Misconduct by employees can potentially destroy an organizational system and its culture. To minimize this risk, the management typically implements a variety of processes to identify misconduct so that alleged transgressions can be understood, analyzed, and corrected. The most common, often effective, method of getting information about the purported misconduct is to provide people a safe and convenient way to report suspected wrongdoing. Yet, various factors like fear of retaliation, peer pressure and other factors (which will be discussed later in this paper) often deter employees from coming forward.

The anti-fraud collaboration defines financial reporting fraud in its most general sense, as a material misrepresentation in a financial statement resulting from an intentional failure to report financial information in accordance with generally accepted accounting principles.

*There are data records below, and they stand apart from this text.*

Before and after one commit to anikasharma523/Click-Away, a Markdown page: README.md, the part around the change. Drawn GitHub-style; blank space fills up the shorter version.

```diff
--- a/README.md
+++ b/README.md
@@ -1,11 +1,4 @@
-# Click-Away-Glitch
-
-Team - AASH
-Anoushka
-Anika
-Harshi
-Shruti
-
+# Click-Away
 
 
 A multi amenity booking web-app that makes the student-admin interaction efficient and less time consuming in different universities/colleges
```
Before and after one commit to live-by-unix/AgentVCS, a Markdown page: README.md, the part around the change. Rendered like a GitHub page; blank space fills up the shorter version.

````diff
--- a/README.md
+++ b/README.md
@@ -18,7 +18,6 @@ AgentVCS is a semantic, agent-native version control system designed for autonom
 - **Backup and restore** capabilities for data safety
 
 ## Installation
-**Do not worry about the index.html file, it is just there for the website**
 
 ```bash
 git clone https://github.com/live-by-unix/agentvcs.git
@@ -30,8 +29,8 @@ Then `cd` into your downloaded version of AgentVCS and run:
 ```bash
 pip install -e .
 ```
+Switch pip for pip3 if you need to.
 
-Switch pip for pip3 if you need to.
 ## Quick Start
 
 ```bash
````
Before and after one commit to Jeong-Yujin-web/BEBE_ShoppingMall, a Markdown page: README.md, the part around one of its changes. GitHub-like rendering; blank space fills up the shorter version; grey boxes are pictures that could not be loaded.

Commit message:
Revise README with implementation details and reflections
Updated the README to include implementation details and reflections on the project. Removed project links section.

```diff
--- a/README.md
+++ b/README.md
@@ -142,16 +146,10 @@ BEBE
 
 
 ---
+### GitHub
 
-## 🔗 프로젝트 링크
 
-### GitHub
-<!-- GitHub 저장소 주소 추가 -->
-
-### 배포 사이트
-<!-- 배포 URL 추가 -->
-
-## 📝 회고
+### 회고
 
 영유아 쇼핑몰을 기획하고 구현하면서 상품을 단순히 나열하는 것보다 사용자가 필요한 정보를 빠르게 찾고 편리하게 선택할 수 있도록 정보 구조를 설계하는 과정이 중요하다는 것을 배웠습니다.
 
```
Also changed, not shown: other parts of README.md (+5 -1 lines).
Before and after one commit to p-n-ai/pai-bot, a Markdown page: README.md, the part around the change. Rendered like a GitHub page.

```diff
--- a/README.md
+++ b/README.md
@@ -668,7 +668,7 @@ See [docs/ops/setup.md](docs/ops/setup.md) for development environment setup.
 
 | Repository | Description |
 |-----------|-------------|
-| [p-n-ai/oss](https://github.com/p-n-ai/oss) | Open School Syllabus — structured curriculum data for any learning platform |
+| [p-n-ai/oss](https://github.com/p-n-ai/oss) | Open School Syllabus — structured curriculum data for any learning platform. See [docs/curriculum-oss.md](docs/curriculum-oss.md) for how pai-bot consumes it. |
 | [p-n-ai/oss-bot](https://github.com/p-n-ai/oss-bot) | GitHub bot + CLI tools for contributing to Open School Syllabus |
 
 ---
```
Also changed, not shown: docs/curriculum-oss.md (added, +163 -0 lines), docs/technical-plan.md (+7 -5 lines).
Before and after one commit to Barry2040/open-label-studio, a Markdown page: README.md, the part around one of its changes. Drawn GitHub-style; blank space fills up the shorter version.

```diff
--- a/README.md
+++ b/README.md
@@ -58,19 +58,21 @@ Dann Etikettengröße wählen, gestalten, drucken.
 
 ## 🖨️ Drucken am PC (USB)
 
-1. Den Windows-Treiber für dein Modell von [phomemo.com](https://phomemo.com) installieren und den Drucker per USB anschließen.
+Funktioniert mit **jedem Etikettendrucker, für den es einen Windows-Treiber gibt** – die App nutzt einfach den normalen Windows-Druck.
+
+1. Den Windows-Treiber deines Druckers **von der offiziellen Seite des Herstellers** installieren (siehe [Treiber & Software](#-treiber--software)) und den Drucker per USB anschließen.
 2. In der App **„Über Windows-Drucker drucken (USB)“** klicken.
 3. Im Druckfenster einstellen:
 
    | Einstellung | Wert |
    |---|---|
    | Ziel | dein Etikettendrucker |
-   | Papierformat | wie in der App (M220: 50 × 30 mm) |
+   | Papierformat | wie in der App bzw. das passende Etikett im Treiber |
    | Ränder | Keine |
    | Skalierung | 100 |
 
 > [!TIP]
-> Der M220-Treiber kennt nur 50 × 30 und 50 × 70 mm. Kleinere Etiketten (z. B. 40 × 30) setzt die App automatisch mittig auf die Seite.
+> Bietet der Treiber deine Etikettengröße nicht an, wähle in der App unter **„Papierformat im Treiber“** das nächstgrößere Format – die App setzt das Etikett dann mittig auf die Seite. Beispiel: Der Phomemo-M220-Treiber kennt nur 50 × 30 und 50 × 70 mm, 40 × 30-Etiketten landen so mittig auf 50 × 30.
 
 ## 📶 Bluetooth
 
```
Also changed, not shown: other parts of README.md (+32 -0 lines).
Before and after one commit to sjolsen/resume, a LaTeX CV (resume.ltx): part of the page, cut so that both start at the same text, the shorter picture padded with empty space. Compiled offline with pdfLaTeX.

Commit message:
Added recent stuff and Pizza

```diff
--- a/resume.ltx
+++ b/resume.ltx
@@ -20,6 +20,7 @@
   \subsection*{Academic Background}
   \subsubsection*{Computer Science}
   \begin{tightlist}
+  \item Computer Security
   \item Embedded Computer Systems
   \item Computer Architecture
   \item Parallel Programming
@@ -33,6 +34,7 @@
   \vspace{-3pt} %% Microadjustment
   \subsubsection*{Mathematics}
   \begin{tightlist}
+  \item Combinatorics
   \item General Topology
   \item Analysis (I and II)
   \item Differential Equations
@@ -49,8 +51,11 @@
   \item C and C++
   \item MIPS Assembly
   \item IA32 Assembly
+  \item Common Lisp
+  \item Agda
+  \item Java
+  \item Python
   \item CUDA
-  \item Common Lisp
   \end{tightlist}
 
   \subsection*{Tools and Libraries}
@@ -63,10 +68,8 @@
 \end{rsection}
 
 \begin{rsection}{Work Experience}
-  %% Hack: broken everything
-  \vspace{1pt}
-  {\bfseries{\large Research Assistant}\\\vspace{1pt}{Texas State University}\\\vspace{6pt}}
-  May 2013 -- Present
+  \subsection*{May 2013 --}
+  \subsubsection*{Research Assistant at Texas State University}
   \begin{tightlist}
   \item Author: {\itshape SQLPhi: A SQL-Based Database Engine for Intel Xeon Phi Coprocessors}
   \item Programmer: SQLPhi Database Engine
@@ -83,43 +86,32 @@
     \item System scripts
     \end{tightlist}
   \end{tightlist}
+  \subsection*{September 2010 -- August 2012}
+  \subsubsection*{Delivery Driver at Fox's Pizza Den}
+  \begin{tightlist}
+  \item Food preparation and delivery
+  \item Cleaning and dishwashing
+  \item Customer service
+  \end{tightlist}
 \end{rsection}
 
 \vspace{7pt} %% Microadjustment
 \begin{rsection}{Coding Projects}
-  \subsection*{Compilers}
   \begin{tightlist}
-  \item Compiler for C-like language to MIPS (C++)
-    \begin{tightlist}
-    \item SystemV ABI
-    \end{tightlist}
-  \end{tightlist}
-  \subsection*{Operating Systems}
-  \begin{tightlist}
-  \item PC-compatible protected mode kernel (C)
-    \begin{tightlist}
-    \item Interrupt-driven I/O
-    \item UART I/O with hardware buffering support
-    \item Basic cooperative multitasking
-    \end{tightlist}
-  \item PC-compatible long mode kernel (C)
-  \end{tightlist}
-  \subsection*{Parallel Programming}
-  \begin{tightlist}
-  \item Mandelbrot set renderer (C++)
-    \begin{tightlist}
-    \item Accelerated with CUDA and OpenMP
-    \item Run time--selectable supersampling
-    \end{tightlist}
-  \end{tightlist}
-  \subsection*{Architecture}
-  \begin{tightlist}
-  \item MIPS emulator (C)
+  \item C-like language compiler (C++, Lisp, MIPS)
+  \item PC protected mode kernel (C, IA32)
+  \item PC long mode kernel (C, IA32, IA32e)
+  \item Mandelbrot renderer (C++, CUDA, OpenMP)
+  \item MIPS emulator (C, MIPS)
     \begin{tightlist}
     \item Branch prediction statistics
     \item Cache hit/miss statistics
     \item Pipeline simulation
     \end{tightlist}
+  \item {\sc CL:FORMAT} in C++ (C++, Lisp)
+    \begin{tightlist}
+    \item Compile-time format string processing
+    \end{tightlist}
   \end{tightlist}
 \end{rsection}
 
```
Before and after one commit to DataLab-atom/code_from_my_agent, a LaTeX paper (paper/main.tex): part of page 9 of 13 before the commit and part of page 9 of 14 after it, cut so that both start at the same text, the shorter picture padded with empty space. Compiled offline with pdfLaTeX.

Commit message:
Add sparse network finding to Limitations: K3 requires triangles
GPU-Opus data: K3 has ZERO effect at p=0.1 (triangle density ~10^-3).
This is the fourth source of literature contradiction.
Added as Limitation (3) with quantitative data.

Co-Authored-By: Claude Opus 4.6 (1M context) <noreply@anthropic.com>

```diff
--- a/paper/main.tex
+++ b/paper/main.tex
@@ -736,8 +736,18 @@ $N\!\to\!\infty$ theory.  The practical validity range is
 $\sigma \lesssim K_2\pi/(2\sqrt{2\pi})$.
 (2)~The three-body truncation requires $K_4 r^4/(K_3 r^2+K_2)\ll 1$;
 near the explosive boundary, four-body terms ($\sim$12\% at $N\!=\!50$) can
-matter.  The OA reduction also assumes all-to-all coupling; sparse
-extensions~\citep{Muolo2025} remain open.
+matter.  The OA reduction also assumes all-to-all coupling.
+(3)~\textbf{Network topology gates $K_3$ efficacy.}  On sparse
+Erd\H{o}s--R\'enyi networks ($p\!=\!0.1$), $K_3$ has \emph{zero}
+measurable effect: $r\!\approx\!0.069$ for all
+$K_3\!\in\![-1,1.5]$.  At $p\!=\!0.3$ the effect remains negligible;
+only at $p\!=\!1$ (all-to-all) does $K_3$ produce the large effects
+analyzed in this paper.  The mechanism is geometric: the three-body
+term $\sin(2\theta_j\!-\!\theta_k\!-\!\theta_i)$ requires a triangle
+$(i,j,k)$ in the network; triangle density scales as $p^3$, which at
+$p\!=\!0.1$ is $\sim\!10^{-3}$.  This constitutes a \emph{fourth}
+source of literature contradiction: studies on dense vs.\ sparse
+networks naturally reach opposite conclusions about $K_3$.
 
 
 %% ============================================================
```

Key players in the financial reporting supply chainócorporate directors, financial executives, external and internal auditorsófrom around the world discussed issues surrounding reporting suspected fraud and the negative impact of fear of retaliation has on the timely detection of such fraud. Presentations and discussions from this involved the following issues: